Fire chief resigns over ‘hostile work environment’
After nearly four years on the job, Selma Fire Department (SFD) Chief Toney Stephens has resigned citing a “hostile work environment,” according to Selma City Council President Corey Bowie.
Stephens announced his resignation Thursday via a short letter, which stated only the following:
“Effective today, I would like to inform you of my resignation. I would like to be placed on leave time to exhaust my vacation, sick and comp time. I will send you another letter with the exact date of departure.”
For the time being, Chris Graham will serve as Acting Chief of the SFD until the council can decide on a permanent replacement for Stephens.
“That’s one of the appointment powers of the council,” Bowie said of the SFD’s top post. “There are some things we’re going to have to look at.”
Bowie stated that he had no further details on Stephens’ departure, but noted that the former chief has requested to appear before the full council in the coming weeks.
“It happened so suddenly,” Bowie said. “I thought the chief was doing a great job.”
Over the past several weeks, Stephens has gone before the city council to voice frustration over a lack of equipment and resources that had long been promised to the local fire team.
Though there is currently no timeline for when a full-time replacement will be named, Bowie believes the council should act fast.
“I don’t know one way or the other,” Bowie said. “That’s why it’s so important that we get together as a council.”
Bowie said the council may have to call a special meeting to deal with the issue, which he thinks would be best handled by instituting an interview process for any potential candidates.

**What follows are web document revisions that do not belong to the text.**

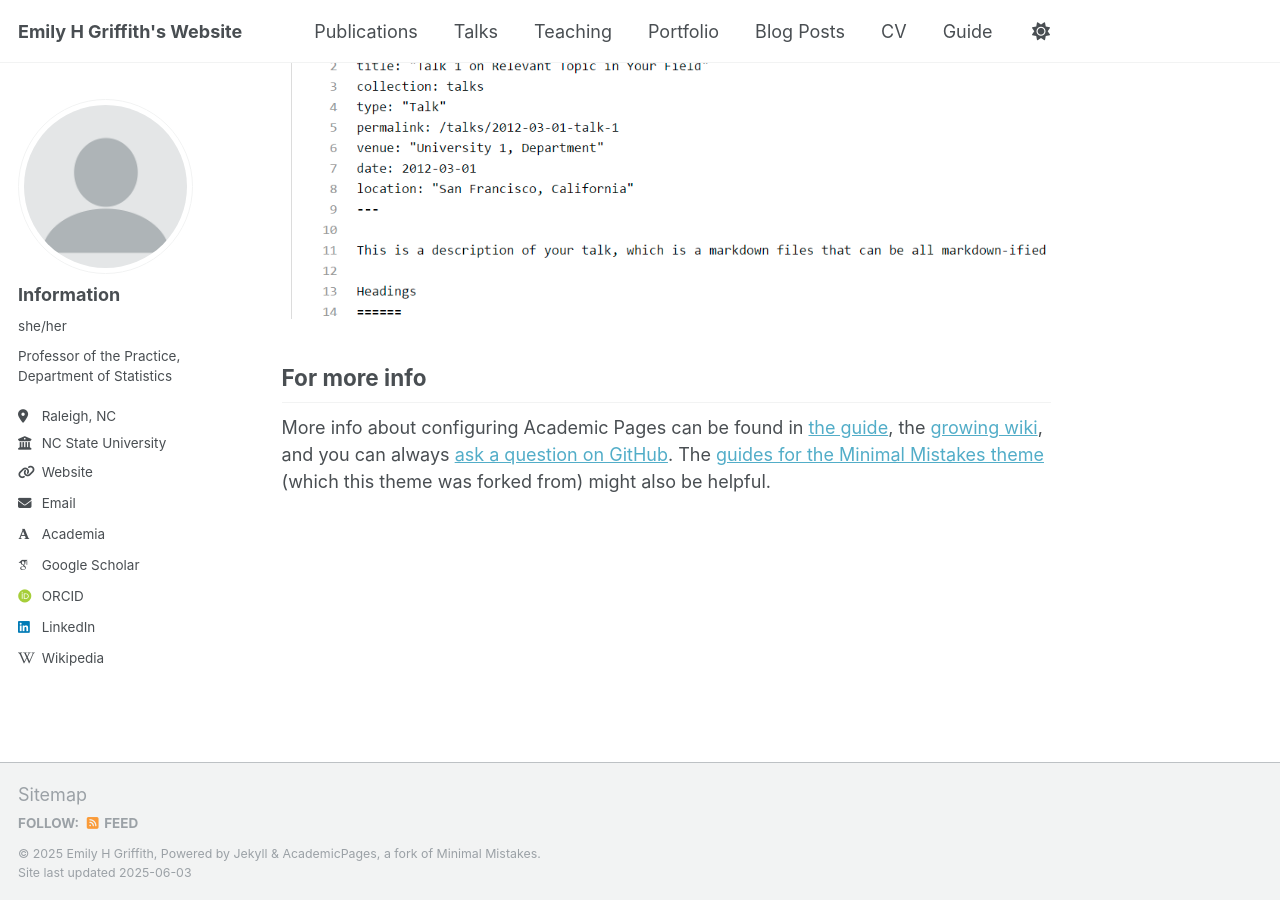
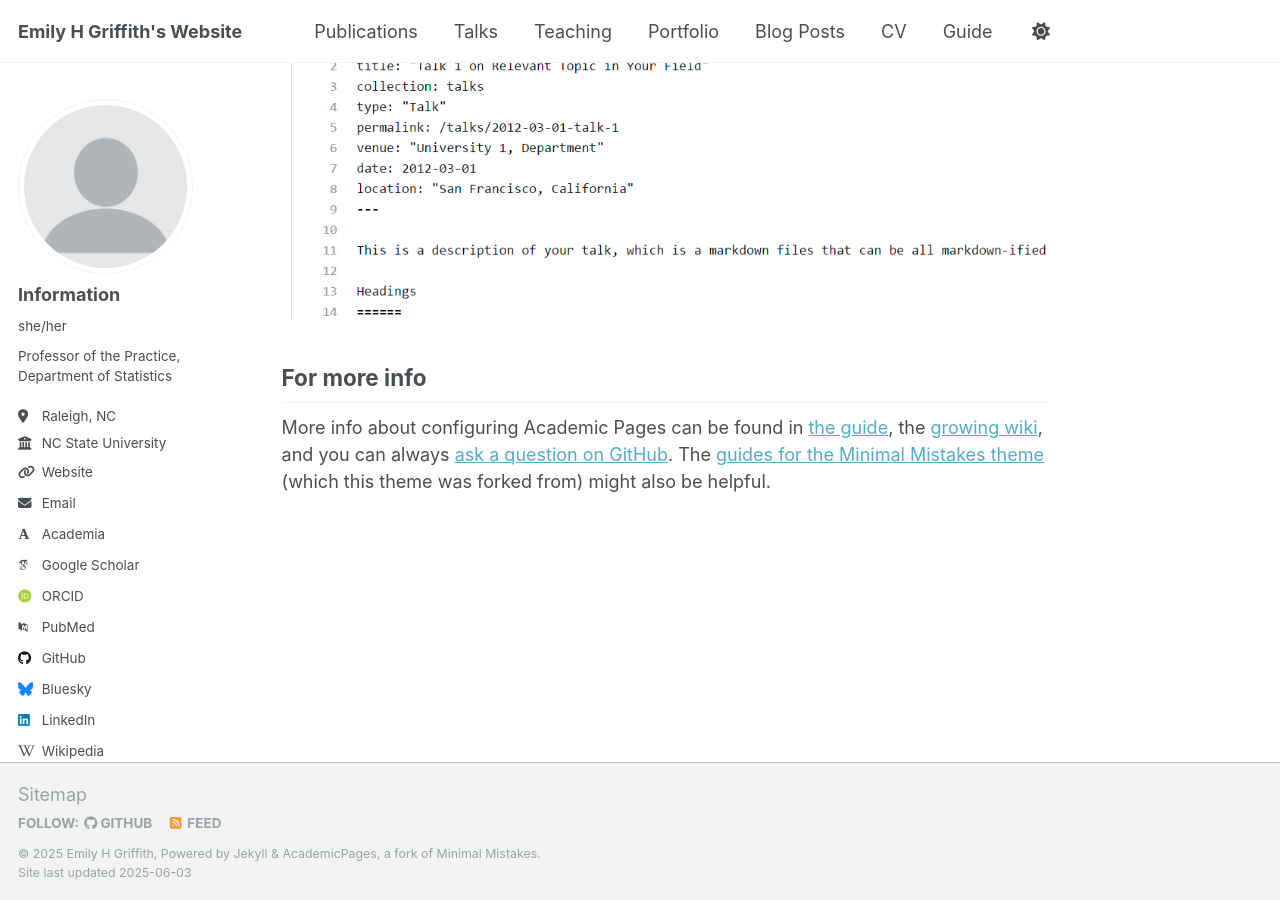
Before and after one commit to ehgriffith/ehgriffith.github.io, a Jekyll site: the page built from _pages/about.md, in a window 1280 px wide and 900 px high, scrolled down 2636 px. Built offline with Jekyll 4.4.1, drawn with Linux system fonts in a browser that asks for light colours; some web fonts are replaced.

Commit message:
Update _config.yml

```diff
--- a/_config.yml
+++ b/_config.yml
@@ -33,48 +33,48 @@
 
   # Academic websites
   academia         : "https://statistics.sciences.ncsu.edu/people/eghohmei/"
-  #arxiv            : # URL - Update with the correct link to your profile
+  arxiv            : # URL - Update with the correct link to your profile
   googlescholar    : "https://scholar.google.com/citations?user=njWom2AAAAAJ&hl"
- # impactstory      : # URL
+  impactstory      : # URL
   orcid            : "http://orcid.org/0000-0002-9745-7722"
- # semantic         : # URL
- # pubmed           : "https://www.ncbi.nlm.nih.gov/pubmed/?term=john+snow"
- # researchgate     : # URL
- # scopus           : # URL
+  semantic         : # URL
+  pubmed           : "https://www.ncbi.nlm.nih.gov/pubmed/?term=john+snow"
+  researchgate     : # URL
+  scopus           : # URL
 
-#  # Repositories and software development
-#  bitbucket        : # Username - Update with your username on the site
-#  codepen          : # Username
-#  dribbble         : # Username
-#  github           : "academicpages"
-#  kaggle           : # Username
-#  stackoverflow    : # User number or user number and name (i.e., use "1" or "1/jeff-atwood")
+  # Repositories and software development
+  bitbucket        : # Username - Update with your username on the site
+  codepen          : # Username
+  dribbble         : # Username
+  github           : "academicpages"
+  kaggle           : # Username
+  stackoverflow    : # User number or user number and name (i.e., use "1" or "1/jeff-atwood")
 
   # Social media
-#  bluesky          : "bsky.app" # Replace this with you Bluesky username
-#  facebook         : # Username
-#  flickr           : # Username
-#  foursquare       : # Username
-#  goodreads        : # Username
-#  google_plus      : # Username
-#  keybase          : # Username
-#  instagram        : # Username
-#  lastfm           : # Username
+  bluesky          : "bsky.app" # Replace this with you Bluesky username
+  facebook         : # Username
+  flickr           : # Username
+  foursquare       : # Username
+  goodreads        : # Username
+  google_plus      : # Username
+  keybase          : # Username
+  instagram        : # Username
+  lastfm           : # Username
   linkedin         :  "https://www.linkedin.com/in/emily-h-griffith/"
- # mastodon         : # URL
- # medium           : # URL
- # pinterest        : # Username
- # soundcloud       : # Username
- # steam            : # Username
- # telegram         : # URL
- # tumblr           : # Username
- # twitter          : # Username for X / Twitter
- # vine             : # Username
- # weibo            : # Username
+  mastodon         : # URL
+  medium           : # URL
+  pinterest        : # Username
+  soundcloud       : # Username
+  steam            : # Username
+  telegram         : # URL
+  tumblr           : # Username
+  twitter          : # Username for X / Twitter
+  vine             : # Username
+  weibo            : # Username
   wikipedia        : "https://en.wikipedia.org/wiki/Emily_H._Griffith"
- # xing             : # Username
- # youtube          : # Username
- # zhihu            : # Username
+  xing             : # Username
+  youtube          : # Username
+  zhihu            : # Username
 
 # Publication Category - The following the list of publication categories and their headings
 publication_category:
```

“I have always advocated going through an interview process for a chief,” Bowie said. “I’ve always advocated for that.”
Stephens, who began fighting fires at the age of 18, took the reins of the SFD in September 2018 after retiring as a captain with the Montgomery Fire Department, where he had worked from 1990 until 2010.
Stephens worked four years in the SFD before being named to the top post.
“This moment right here is actually the destination that I have desired for the past 25 years to reach,” Stephens said when he was anointed the new SFD Chief in August 2015. “I first originally came and just wanted to be a firefighter and sit back and just kind of do what firemen do…but after being here for a short period of time I realized I had a few things I could contribute to the fire service and that is what made me decide to get back within the promotional rank.”